Excerpts from a dataset:
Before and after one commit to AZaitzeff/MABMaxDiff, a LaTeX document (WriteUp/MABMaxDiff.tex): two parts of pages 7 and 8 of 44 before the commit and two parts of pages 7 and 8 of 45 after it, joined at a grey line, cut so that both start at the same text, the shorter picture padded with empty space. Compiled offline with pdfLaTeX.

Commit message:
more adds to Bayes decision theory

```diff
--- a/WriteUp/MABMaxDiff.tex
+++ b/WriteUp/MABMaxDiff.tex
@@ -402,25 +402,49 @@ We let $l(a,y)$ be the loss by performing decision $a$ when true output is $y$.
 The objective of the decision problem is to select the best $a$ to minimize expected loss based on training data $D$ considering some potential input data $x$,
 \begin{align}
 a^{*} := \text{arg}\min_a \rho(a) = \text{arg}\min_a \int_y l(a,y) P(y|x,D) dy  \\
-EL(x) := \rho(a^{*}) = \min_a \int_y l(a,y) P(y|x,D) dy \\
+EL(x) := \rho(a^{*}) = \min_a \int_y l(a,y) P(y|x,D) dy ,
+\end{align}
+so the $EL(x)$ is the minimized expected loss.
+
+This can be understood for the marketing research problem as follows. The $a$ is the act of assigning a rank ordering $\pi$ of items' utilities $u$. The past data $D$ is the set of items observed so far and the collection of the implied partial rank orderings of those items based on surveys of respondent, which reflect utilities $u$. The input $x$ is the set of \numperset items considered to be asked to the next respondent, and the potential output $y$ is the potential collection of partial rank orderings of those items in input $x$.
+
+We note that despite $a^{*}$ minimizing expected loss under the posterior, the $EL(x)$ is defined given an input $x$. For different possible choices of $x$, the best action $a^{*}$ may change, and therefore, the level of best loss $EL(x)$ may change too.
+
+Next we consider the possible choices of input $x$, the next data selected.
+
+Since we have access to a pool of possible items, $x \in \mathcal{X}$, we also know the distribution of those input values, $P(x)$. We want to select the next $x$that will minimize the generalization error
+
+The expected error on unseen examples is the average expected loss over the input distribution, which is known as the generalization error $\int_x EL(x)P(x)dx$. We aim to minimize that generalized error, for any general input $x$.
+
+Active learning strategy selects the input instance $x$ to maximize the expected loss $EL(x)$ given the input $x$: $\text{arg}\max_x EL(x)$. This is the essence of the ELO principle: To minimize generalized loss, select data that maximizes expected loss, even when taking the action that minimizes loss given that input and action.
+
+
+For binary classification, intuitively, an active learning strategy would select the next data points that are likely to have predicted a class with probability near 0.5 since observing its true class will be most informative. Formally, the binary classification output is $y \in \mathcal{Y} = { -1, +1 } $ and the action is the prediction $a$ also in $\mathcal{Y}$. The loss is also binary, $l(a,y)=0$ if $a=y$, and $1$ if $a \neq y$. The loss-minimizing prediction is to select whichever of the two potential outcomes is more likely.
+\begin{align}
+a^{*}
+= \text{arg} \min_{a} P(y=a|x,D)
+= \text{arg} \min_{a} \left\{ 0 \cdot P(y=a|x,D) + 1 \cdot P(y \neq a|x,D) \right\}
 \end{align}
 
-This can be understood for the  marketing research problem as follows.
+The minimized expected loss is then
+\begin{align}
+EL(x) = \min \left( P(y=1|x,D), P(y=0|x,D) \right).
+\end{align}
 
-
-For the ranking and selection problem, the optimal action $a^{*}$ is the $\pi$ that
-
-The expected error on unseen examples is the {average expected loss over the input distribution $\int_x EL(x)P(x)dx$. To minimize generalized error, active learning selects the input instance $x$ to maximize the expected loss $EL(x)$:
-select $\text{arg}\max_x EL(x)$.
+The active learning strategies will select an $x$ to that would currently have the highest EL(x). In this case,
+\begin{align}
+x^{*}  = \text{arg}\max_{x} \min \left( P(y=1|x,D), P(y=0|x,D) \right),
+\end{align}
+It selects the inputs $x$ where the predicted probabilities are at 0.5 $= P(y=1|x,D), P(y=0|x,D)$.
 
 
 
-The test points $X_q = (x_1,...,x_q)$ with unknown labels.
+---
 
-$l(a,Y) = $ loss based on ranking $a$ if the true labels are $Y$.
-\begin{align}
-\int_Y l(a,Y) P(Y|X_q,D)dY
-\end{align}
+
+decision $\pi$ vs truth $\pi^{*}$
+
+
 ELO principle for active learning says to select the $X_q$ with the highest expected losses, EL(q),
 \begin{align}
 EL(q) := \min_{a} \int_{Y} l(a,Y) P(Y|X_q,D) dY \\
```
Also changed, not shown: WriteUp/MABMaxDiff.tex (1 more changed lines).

Exercise description
Retype all of the entries. Keep each one exactly as written.

Answer space
Before and after one commit to AZaitzeff/MABMaxDiff, a LaTeX document (WriteUp/MABMaxDiff.tex): two parts of pages 7 and 8 of 44 before the commit and two parts of pages 7 and 8 of 45 after it, joined at a grey line, cut so that both start at the same text, the shorter picture padded with empty space. Compiled offline with pdfLaTeX.

Commit message:
more adds to Bayes decision theory

```diff
--- a/WriteUp/MABMaxDiff.tex
+++ b/WriteUp/MABMaxDiff.tex
@@ -402,25 +402,49 @@ We let $l(a,y)$ be the loss by performing decision $a$ when true output is $y$.
 The objective of the decision problem is to select the best $a$ to minimize expected loss based on training data $D$ considering some potential input data $x$,
 \begin{align}
 a^{*} := \text{arg}\min_a \rho(a) = \text{arg}\min_a \int_y l(a,y) P(y|x,D) dy  \\
-EL(x) := \rho(a^{*}) = \min_a \int_y l(a,y) P(y|x,D) dy \\
+EL(x) := \rho(a^{*}) = \min_a \int_y l(a,y) P(y|x,D) dy ,
+\end{align}
+so the $EL(x)$ is the minimized expected loss.
+
+This can be understood for the marketing research problem as follows. The $a$ is the act of assigning a rank ordering $\pi$ of items' utilities $u$. The past data $D$ is the set of items observed so far and the collection of the implied partial rank orderings of those items based on surveys of respondent, which reflect utilities $u$. The input $x$ is the set of \numperset items considered to be asked to the next respondent, and the potential output $y$ is the potential collection of partial rank orderings of those items in input $x$.
+
+We note that despite $a^{*}$ minimizing expected loss under the posterior, the $EL(x)$ is defined given an input $x$. For different possible choices of $x$, the best action $a^{*}$ may change, and therefore, the level of best loss $EL(x)$ may change too.
+
+Next we consider the possible choices of input $x$, the next data selected.
+
+Since we have access to a pool of possible items, $x \in \mathcal{X}$, we also know the distribution of those input values, $P(x)$. We want to select the next $x$that will minimize the generalization error
+
+The expected error on unseen examples is the average expected loss over the input distribution, which is known as the generalization error $\int_x EL(x)P(x)dx$. We aim to minimize that generalized error, for any general input $x$.
+
+Active learning strategy selects the input instance $x$ to maximize the expected loss $EL(x)$ given the input $x$: $\text{arg}\max_x EL(x)$. This is the essence of the ELO principle: To minimize generalized loss, select data that maximizes expected loss, even when taking the action that minimizes loss given that input and action.
+
+
+For binary classification, intuitively, an active learning strategy would select the next data points that are likely to have predicted a class with probability near 0.5 since observing its true class will be most informative. Formally, the binary classification output is $y \in \mathcal{Y} = { -1, +1 } $ and the action is the prediction $a$ also in $\mathcal{Y}$. The loss is also binary, $l(a,y)=0$ if $a=y$, and $1$ if $a \neq y$. The loss-minimizing prediction is to select whichever of the two potential outcomes is more likely.
+\begin{align}
+a^{*}
+= \text{arg} \min_{a} P(y=a|x,D)
+= \text{arg} \min_{a} \left\{ 0 \cdot P(y=a|x,D) + 1 \cdot P(y \neq a|x,D) \right\}
 \end{align}
 
-This can be understood for the  marketing research problem as follows.
+The minimized expected loss is then
+\begin{align}
+EL(x) = \min \left( P(y=1|x,D), P(y=0|x,D) \right).
+\end{align}
 
-
-For the ranking and selection problem, the optimal action $a^{*}$ is the $\pi$ that
-
-The expected error on unseen examples is the {average expected loss over the input distribution $\int_x EL(x)P(x)dx$. To minimize generalized error, active learning selects the input instance $x$ to maximize the expected loss $EL(x)$:
-select $\text{arg}\max_x EL(x)$.
+The active learning strategies will select an $x$ to that would currently have the highest EL(x). In this case,
+\begin{align}
+x^{*}  = \text{arg}\max_{x} \min \left( P(y=1|x,D), P(y=0|x,D) \right),
+\end{align}
+It selects the inputs $x$ where the predicted probabilities are at 0.5 $= P(y=1|x,D), P(y=0|x,D)$.
 
 
 
-The test points $X_q = (x_1,...,x_q)$ with unknown labels.
+---
 
-$l(a,Y) = $ loss based on ranking $a$ if the true labels are $Y$.
-\begin{align}
-\int_Y l(a,Y) P(Y|X_q,D)dY
-\end{align}
+
+decision $\pi$ vs truth $\pi^{*}$
+
+
 ELO principle for active learning says to select the $X_q$ with the highest expected losses, EL(q),
 \begin{align}
 EL(q) := \min_{a} \int_{Y} l(a,Y) P(Y|X_q,D) dY \\
```
Also changed, not shown: WriteUp/MABMaxDiff.tex (1 more changed lines).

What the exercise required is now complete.